The Sky isn't Falling

The sky is falling! The sky is falling!
~ Chicken Little

Yesterday, they were announcing major storms in our area. The kind of storms where they interrupt your favourite TV show to send three beeps that mute out the dialogue at the most critical moment, and then proceed to tell you that the world is going to end.

Or at least that there is a "severe thunderstorm warning in effect" for your area.

The weather-woman's diagrams were bright, scary red in the danger areas (where we live), and a deep, impending burgundy in the surrounding zones.

It was as if they were announcing the apocalypse.

So, we decided to fire up the barbeque and eat our dinner outside.

After all, if it was the last storm of our life, like so many before it, we might as well enjoy a nice home-cooked meal and the beautiful weather one last time before we were to become human toast.

After dinner, it came. The skies darkened like night, the mile-high trees thrashed and swayed with the apocalyptic winds, and then it began to rain.

This morning, I woke up to find I had survived. Outside my window were calm trees, a blue sky, and the glorious shining sun. I checked around, and everyone else in the house had survived, too. Our neighbours were cutting their lawn, driving off to work, or taking a walk. The world hadn't ended, after all.
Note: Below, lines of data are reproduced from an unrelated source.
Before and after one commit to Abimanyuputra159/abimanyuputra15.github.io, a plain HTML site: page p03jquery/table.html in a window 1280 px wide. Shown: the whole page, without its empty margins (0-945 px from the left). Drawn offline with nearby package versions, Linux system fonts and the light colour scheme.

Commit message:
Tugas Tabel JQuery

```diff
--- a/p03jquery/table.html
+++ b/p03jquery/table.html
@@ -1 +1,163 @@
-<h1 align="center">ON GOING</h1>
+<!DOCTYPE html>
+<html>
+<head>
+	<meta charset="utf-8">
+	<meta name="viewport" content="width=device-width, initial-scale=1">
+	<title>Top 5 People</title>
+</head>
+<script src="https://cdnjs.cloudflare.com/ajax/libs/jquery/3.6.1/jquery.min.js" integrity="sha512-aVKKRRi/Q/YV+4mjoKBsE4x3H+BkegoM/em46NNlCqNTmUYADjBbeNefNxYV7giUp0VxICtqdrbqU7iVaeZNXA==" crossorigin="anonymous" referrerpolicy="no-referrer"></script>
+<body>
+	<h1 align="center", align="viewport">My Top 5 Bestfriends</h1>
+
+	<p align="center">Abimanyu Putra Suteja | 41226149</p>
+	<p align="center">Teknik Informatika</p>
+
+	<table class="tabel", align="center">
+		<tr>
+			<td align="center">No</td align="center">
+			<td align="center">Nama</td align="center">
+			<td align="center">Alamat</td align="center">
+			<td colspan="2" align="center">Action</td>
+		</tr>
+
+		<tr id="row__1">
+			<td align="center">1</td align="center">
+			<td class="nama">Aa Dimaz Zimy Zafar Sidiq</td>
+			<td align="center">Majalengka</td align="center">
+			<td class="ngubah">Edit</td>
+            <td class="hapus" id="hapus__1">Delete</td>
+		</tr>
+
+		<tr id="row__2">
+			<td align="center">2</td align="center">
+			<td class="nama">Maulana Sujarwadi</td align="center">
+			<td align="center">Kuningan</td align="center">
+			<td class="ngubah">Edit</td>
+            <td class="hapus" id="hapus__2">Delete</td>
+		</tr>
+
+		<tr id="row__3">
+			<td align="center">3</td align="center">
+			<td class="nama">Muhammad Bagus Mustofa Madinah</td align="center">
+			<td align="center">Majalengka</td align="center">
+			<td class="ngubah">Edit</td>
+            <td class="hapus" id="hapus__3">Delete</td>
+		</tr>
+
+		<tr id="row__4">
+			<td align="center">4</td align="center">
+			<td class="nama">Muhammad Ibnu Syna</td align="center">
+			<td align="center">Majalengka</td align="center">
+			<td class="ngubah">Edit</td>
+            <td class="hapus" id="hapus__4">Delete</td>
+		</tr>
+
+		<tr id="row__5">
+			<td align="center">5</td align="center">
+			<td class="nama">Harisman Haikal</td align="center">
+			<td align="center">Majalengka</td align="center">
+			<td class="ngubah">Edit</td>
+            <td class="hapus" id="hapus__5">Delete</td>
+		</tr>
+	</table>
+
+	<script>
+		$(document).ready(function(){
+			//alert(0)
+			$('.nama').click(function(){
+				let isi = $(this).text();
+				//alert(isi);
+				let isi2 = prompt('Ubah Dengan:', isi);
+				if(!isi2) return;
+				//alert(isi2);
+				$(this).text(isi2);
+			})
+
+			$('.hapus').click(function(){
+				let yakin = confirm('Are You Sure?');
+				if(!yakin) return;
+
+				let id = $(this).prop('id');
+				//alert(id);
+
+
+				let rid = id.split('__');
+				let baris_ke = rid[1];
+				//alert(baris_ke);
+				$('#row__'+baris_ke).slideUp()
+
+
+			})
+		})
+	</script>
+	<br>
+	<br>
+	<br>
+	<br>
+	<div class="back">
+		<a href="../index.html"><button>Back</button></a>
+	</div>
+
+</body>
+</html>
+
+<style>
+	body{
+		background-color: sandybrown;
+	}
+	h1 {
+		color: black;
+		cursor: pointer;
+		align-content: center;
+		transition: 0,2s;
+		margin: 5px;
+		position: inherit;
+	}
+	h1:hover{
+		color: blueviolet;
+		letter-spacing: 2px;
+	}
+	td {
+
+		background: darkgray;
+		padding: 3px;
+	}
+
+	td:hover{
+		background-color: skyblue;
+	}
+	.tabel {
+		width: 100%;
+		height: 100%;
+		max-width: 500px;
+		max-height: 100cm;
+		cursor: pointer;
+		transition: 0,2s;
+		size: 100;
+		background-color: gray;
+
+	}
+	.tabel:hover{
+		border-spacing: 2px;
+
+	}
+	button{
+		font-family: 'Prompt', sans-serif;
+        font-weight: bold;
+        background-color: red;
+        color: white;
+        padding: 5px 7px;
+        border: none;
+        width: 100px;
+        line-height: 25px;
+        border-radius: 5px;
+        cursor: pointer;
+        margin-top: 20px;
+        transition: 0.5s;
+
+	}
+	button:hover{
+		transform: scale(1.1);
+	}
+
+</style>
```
The storm felt like a cliché metaphor for our life. So I obviously had to write about it.

When a seemingly catastrophic event arises in our life and we get thrown around, the warning signals are often more dramatic than the actual storm.

There is no doubt that we go through periods of immense sadness, torturous regret, or overwhelming anger in our life. We are, after all, only human. But before those moments happen, we tend to worry agonizingly over things that we think are to come. Often way more than is necessary. (Though we could get in to how none of it is necessary, but that's a whole other blog post.)

We fear the potential relationship breakup; we fear the doctor's potential diagnosis; we fear the inevitable loss of our loved ones. And we try to brace ourselves against the impending doom. And then, when the disaster comes, which it always does in some form, we fear we will never be whole again. We will never smile again. We will never know love, or light, or happiness again. And we get caught up in the spiral of "my world is over."

In the Awakening Joy course I am taking, and in the books I am reading right now, one constant lesson appears: This, too, shall pass; but while this is happening, we should pay attention.

One of the exercises in many of these books is to identify an emotion when it arises, instead of getting caught up in it and fighting it. We often get so confused about our tough-to-deal-with emotions that we lump them all into the "negative" basket. And then we try to shoo them away so they'll leave us alone.

But when we do that, we are not giving them a chance to process, so they get stuck. And we get stuck. And that's when things start spiraling into the danger zone.

But when we label our feelings, and then give ourselves the opportunity to actually feel them without calling them positive or negative, we realize that they are just a passing field of energy through our body.

Just like happiness is.

When we feel something uncomfortable, or that we label as "bad", our thinking brain, which is like the media of our body, tries to tell us: This is not a good feeling and I want it to stop, and what if it doesn't stop, and this may be how I feel forever and ever, and the world is going to end.

But if we would just sit quietly and listen to what our body is saying, the feeling - whether "good" or "bad" - would come, and then it would go.

And the world wouldn't end.

There may be some debris, but we would survive.

So the next time there is a severe storm warning in effect in your area (whether actual or in your own mind), turn off the media (external and internal), and remember:

The sky is not falling; it's just a little rain.